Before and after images
__________________________________________________

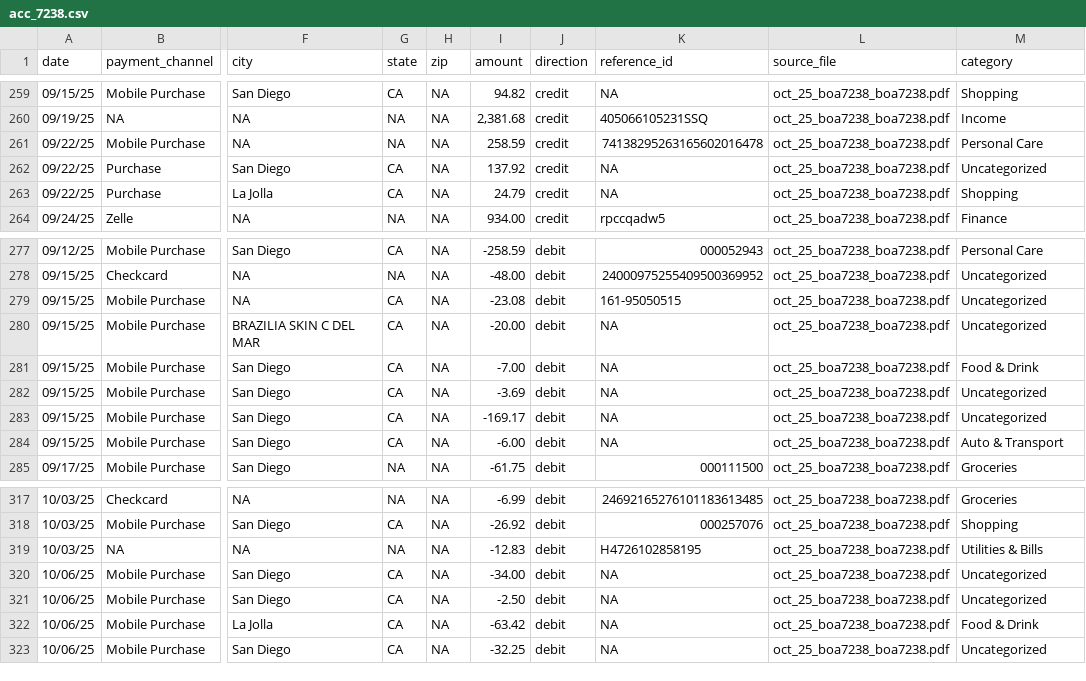
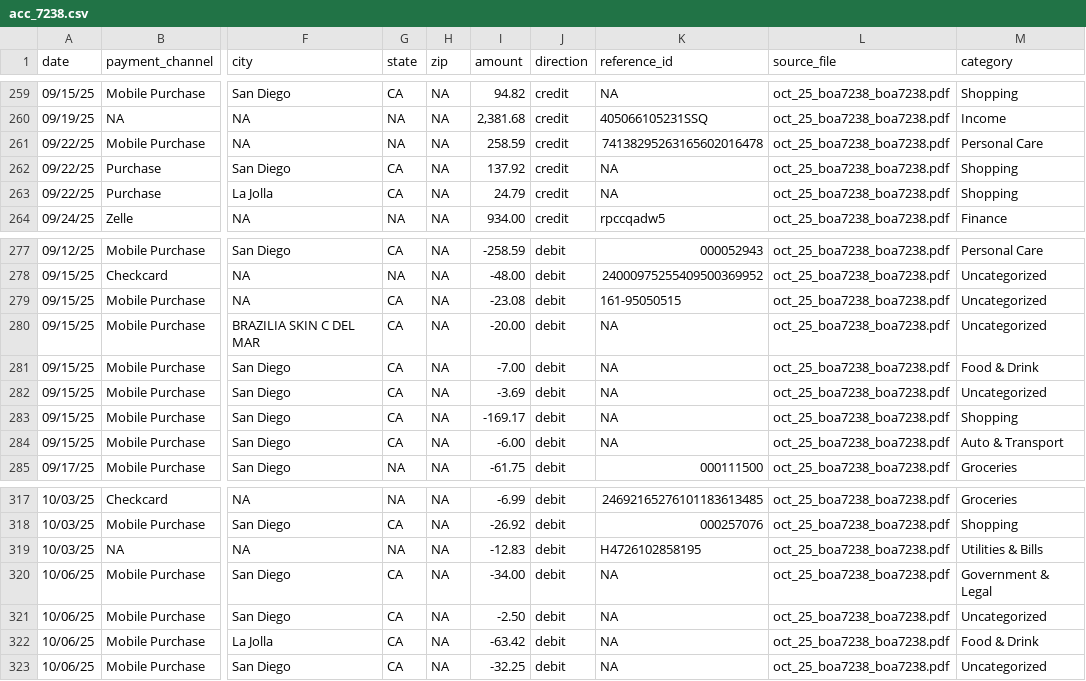
Before and after one commit to shreyamishra17/finance-software, a CSV file: my_finance/shreya_mishra/processed/acc_7238.csv, drawn as a sheet; only a part is shown, gaps mark what is left out; the diff names each change by its address in the sheet, - before the commit and + after, or states it on an @@ line.

```diff
--- a/my_finance/shreya_mishra/processed/acc_7238.csv
+++ b/my_finance/shreya_mishra/processed/acc_7238.csv
-M262 (category): Uncategorized
+M262 (category): Shopping
-M283 (category): Uncategorized
+M283 (category): Shopping
-M320 (category): Uncategorized
+M320 (category): Government & Legal
```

__________________________________________________

What the exercise asks → Each entry is to be output exactly, and no picture is to appear.

Exercise result →
Before and after one commit to shreyamishra17/finance-software, a CSV file: my_finance/shreya_mishra/processed/acc_7238.csv, drawn as a sheet; only a part is shown, gaps mark what is left out; the diff names each change by its address in the sheet, - before the commit and + after, or states it on an @@ line.

```diff
--- a/my_finance/shreya_mishra/processed/acc_7238.csv
+++ b/my_finance/shreya_mishra/processed/acc_7238.csv
-M262 (category): Uncategorized
+M262 (category): Shopping
-M283 (category): Uncategorized
+M283 (category): Shopping
-M320 (category): Uncategorized
+M320 (category): Government & Legal
```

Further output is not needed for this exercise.